• Exercise directions: Your answer should consist of each line below that contains the string "filename".

• Provided records:
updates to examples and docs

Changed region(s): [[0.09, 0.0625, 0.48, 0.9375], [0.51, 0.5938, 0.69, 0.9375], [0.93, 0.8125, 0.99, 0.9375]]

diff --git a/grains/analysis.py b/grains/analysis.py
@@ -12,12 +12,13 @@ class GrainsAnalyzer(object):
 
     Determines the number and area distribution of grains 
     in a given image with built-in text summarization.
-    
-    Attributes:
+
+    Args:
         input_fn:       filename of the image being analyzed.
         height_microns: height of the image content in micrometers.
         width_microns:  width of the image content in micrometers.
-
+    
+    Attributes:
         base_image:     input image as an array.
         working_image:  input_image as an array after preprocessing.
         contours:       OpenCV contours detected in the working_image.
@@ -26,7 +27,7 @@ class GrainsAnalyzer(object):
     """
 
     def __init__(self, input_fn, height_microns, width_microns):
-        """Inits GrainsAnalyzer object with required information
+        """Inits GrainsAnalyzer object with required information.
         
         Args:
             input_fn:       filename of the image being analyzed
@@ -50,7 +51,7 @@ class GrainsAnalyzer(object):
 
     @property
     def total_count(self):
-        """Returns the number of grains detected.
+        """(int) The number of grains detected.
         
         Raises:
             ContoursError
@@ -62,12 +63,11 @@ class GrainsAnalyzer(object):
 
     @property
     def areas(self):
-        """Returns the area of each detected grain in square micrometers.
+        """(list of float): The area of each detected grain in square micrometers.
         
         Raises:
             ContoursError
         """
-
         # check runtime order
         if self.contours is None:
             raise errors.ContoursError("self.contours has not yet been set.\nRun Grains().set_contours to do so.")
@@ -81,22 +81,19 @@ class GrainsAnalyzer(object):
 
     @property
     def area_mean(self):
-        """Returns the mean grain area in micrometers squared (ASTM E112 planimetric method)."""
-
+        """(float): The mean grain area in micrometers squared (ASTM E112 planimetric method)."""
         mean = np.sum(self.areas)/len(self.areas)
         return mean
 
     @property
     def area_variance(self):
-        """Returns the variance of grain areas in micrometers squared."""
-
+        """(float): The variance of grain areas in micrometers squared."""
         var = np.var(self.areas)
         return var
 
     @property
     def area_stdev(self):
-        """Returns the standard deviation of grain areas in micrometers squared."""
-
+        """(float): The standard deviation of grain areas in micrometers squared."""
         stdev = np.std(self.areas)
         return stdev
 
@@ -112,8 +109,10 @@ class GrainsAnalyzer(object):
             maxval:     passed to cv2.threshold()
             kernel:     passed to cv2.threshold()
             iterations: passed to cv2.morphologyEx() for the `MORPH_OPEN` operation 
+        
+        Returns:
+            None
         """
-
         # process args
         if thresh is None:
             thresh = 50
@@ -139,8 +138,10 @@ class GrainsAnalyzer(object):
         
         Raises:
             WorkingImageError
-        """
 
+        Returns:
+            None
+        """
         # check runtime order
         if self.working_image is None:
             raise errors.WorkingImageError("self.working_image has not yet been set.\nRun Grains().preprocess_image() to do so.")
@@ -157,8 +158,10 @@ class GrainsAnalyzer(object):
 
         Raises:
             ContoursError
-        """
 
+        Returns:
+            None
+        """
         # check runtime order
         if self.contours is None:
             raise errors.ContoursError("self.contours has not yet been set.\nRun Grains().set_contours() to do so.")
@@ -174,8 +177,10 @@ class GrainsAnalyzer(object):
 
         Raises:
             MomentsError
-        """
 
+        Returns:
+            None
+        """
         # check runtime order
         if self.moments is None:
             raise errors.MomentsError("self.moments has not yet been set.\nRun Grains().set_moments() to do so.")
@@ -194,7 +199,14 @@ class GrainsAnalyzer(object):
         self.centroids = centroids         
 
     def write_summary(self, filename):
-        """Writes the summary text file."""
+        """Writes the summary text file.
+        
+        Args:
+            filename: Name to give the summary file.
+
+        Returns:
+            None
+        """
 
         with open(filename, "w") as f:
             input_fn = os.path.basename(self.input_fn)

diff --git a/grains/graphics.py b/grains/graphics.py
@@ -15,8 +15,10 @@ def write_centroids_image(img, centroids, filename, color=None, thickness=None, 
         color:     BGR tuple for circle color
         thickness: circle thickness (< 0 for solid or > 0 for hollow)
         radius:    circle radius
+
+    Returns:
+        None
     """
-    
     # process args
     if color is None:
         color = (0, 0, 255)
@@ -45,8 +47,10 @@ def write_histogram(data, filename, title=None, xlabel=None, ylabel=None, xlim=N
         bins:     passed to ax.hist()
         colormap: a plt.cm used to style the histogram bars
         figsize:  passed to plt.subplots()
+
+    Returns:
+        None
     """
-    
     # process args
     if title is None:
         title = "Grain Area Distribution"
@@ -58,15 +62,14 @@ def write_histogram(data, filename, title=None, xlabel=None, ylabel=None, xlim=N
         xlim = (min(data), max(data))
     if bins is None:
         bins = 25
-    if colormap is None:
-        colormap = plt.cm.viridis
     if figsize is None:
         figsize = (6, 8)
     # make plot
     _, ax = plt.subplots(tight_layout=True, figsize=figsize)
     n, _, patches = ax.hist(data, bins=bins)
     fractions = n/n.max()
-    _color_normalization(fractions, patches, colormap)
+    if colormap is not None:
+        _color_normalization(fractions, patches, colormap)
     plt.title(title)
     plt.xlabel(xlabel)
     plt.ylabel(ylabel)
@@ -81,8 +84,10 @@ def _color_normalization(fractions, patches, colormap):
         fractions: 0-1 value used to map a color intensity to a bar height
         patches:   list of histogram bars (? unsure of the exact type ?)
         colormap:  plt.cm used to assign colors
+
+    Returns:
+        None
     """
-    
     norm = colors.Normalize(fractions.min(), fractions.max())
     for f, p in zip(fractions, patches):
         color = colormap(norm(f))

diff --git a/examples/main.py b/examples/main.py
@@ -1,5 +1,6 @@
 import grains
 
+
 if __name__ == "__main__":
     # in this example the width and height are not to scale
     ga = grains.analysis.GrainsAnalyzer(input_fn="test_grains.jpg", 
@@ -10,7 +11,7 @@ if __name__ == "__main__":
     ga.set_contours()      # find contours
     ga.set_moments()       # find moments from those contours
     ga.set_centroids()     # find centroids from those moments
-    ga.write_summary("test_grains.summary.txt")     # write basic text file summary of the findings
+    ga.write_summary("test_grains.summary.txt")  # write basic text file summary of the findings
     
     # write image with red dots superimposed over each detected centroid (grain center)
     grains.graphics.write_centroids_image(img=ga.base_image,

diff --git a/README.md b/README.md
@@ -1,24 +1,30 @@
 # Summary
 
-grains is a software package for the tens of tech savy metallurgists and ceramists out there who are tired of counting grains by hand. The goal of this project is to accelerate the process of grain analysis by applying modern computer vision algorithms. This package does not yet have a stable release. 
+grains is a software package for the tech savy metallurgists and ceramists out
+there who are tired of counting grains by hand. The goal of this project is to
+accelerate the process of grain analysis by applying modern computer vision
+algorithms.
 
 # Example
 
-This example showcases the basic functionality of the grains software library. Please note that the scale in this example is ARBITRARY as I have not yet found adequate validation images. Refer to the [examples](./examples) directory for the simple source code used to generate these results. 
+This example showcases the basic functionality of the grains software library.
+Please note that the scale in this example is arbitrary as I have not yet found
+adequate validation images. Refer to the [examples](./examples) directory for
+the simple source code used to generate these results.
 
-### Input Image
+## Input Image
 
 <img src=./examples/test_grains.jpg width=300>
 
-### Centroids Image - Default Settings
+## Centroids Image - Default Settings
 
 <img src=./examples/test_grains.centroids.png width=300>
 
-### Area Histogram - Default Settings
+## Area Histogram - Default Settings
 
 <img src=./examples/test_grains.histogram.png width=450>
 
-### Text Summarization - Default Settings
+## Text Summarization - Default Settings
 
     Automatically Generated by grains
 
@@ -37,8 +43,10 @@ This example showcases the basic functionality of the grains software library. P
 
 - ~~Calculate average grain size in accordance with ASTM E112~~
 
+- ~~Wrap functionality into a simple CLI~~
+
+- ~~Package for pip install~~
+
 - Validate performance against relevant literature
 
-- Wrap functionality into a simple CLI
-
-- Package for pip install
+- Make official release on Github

• Reply:
         input_fn:       filename of the image being analyzed.
             input_fn:       filename of the image being analyzed
     def write_summary(self, filename):
+            filename: Name to give the summary file.
         with open(filename, "w") as f:
@@ -15,8 +15,10 @@ def write_centroids_image(img, centroids, filename, color=None, thickness=None, 
@@ -45,8 +47,10 @@ def write_histogram(data, filename, title=None, xlabel=None, ylabel=None, xlim=N
@@ -58,15 +62,14 @@ def write_histogram(data, filename, title=None, xlabel=None, ylabel=None, xlim=N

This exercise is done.